From James Innes
Williamsburgh. March 3d. 1781
I have obtained the favor of Major Turberville to wait upon your Excellency to request your opinion and advice on the Subject of the Detention of Lieut. Hare for having violated the flag of Truce he bore and of the seizure of the flag vessel for having on Board articles of merchandize intended for the purpose of carrying on illicit and clandestine commerce with the Citizens of this State. Major Turberville will inform you minutely of every Circumstance relative to this affair, and I have no Doubt but that your Excellency will give proper directions to enforce the Laws and protect the Dignity of this Commonwealth.
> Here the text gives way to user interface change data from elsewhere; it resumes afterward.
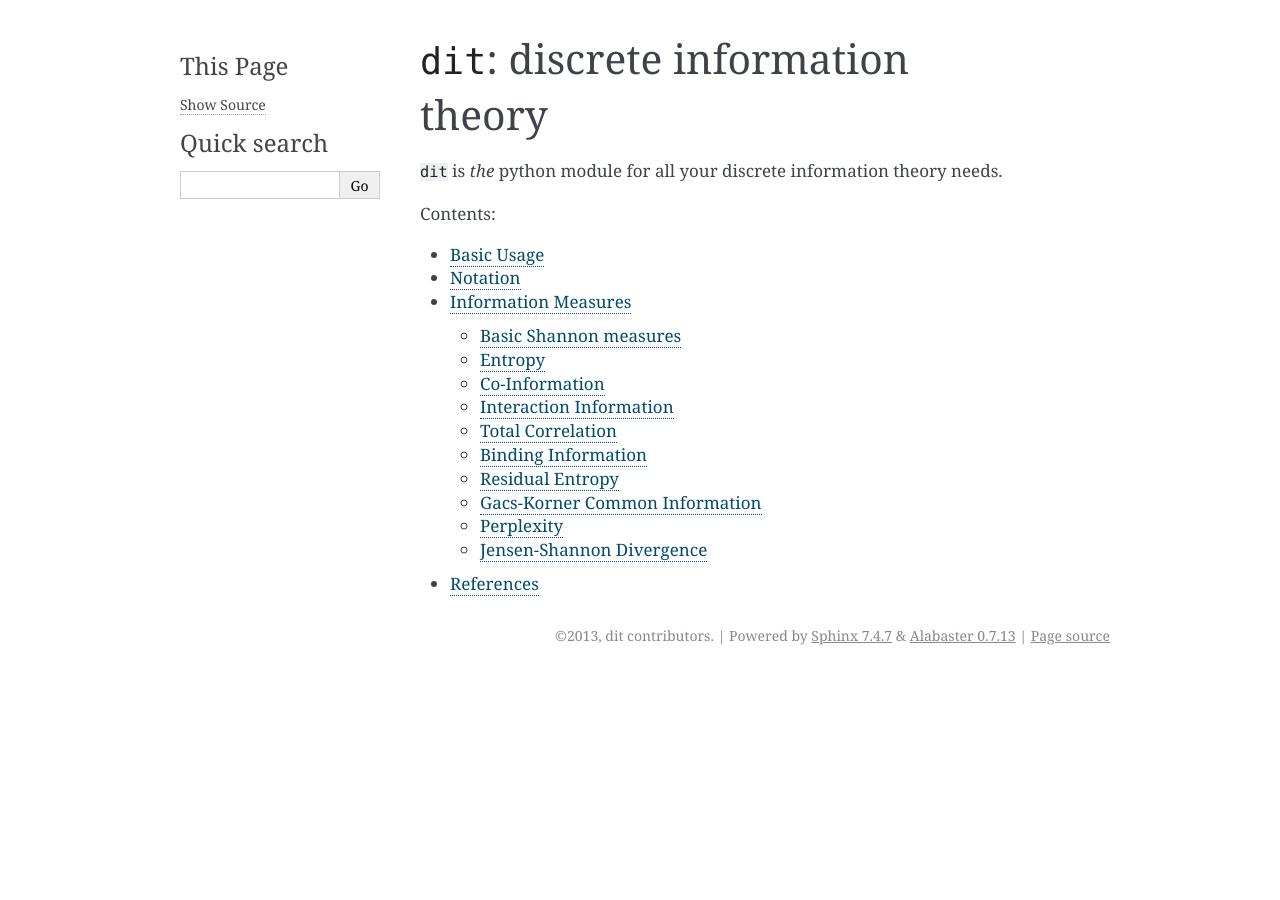
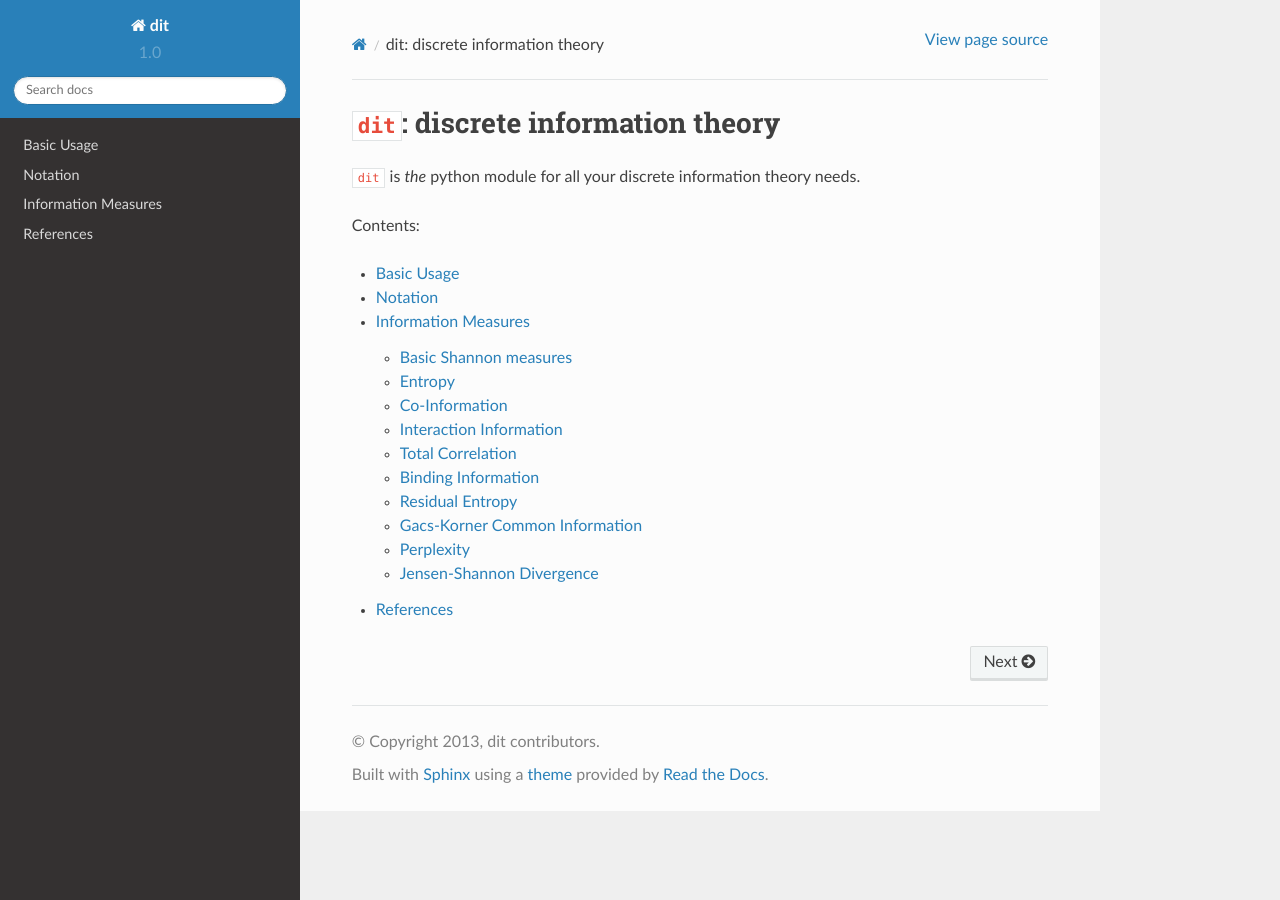
Before and after one commit to dit/dit, a Sphinx documentation site: the page built from docs/index.rst, in a window 1280 px wide. Built offline with Sphinx 7.4.7 and the Read the Docs theme 2.0.0, drawn with Linux system fonts in a browser that asks for light colours.

Commit message:
use the fancy rtd theme

```diff
--- a/docs/conf.py
+++ b/docs/conf.py
@@ -101,7 +101,7 @@ pygments_style = 'sphinx'
 
 # The theme to use for HTML and HTML Help pages.  See the documentation for
 # a list of builtin themes.
-#html_theme = 'default'
+html_theme = 'sphinx_rtd_theme'
 
 # Theme options are theme-specific and customize the look and feel of a theme
 # further.  For a list of options available for each theme, see the
@@ -109,7 +109,7 @@ pygments_style = 'sphinx'
 #html_theme_options = {}
 
 # Add any paths that contain custom themes here, relative to this directory.
-#html_theme_path = []
+html_theme_path = ["_theme/sphinx_rtd_theme/"]
 
 # The name for this set of Sphinx documents.  If None, it defaults to
 # "<project> v<release> documentation".
```
Also changed, not shown: .gitmodules (added).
I have the honor to be very respectfully yr Excellencys most obt Sevt.,
RC (Vi); addressed: “His Excellency Thomas Jefferson Richmond Major Turberville”; endorsed.
It is probable that the information communicated by Turberville led to the action taken by the Council on 5 Mch.: “Whereas it hath been represented, and there appears cause to suspect, that Mrs. Mary Byrd hath, during the present invasion, committed an offence coming within the meaning of the Act of Assembly entituled ‘An Act to revive and amend the Act for giving further powers to the Governor and Council’, The Governor is advised to issue a Commission of Oyer and Terminer, directed to the Judges of the General Court, authorizing them, or any three of them, to meet at the Court house in the town of Richmond, on Thursday the 15th of this instant (March) for the trial of the said Mrs. Byrd according to law” (Va. Council Jour. description begins Journals of the Council of the State of Virginia, ed. H. R. McIlwaine description ends , ii, 302–303). See Turberville to TJ, 15 Feb. and references there.